- [Brief] Among the records, how many lines contain "cell"? Only the number is needed.

Version comparison data
-----
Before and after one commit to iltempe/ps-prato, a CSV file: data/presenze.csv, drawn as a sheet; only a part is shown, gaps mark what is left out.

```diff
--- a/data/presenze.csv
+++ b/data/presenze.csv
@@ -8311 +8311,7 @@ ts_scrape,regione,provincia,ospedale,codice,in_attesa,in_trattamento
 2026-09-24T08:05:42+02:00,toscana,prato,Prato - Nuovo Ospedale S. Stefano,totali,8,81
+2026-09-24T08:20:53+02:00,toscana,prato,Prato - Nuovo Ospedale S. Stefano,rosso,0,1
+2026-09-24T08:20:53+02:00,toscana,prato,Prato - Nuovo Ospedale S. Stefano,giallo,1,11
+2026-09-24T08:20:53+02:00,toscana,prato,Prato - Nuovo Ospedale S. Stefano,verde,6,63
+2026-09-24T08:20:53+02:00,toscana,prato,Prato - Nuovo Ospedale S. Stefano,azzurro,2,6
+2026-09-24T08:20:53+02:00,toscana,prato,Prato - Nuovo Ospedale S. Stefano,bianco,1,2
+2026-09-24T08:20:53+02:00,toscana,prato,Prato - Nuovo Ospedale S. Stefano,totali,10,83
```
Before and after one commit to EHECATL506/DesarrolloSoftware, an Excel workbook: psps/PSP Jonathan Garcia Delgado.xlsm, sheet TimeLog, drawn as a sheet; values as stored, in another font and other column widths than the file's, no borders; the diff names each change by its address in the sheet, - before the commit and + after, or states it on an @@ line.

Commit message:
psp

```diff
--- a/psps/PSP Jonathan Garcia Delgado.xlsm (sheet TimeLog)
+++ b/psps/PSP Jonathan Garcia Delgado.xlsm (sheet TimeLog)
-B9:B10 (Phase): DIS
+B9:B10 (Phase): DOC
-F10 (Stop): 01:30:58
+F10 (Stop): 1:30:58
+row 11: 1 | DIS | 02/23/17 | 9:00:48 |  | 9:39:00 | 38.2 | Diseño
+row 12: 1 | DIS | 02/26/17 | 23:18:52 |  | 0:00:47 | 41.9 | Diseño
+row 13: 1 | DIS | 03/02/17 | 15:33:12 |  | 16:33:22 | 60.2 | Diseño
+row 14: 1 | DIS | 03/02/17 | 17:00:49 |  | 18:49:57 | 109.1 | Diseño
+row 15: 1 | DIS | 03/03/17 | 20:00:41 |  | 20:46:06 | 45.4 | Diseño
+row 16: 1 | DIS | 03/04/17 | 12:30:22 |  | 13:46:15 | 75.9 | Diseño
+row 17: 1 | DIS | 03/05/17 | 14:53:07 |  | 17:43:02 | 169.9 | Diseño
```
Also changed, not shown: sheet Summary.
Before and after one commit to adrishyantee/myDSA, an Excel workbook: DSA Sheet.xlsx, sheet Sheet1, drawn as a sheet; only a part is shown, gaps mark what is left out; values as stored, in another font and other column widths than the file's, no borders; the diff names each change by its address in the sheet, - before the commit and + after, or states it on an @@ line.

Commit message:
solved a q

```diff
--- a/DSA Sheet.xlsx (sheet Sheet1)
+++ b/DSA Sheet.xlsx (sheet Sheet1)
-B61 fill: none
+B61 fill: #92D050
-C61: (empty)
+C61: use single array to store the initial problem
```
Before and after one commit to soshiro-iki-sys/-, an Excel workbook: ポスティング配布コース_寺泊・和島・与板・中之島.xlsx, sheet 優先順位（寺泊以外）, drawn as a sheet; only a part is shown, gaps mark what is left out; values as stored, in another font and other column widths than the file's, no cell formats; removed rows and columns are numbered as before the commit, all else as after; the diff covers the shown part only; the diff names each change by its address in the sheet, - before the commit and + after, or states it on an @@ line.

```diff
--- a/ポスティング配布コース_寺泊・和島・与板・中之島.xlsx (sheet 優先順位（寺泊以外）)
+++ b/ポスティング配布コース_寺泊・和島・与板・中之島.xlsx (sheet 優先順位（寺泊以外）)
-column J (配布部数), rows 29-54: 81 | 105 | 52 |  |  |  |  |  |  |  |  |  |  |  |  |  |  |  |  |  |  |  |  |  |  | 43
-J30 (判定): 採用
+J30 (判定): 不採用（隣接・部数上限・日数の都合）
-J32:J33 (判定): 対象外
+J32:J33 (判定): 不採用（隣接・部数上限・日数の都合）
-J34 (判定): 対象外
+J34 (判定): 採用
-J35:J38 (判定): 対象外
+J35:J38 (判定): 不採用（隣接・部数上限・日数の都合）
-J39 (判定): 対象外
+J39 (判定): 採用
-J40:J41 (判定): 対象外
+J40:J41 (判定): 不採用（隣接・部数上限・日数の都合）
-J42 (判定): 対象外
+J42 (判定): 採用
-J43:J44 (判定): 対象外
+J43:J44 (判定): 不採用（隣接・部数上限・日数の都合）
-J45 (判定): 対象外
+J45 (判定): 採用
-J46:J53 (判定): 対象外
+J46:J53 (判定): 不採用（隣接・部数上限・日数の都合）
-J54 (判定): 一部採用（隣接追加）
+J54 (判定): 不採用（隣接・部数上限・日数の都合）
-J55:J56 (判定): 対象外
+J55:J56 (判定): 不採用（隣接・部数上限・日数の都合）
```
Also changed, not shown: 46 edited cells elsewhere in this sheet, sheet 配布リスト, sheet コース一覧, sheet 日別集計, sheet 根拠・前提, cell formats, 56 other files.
-----
- [Exercise solution] 2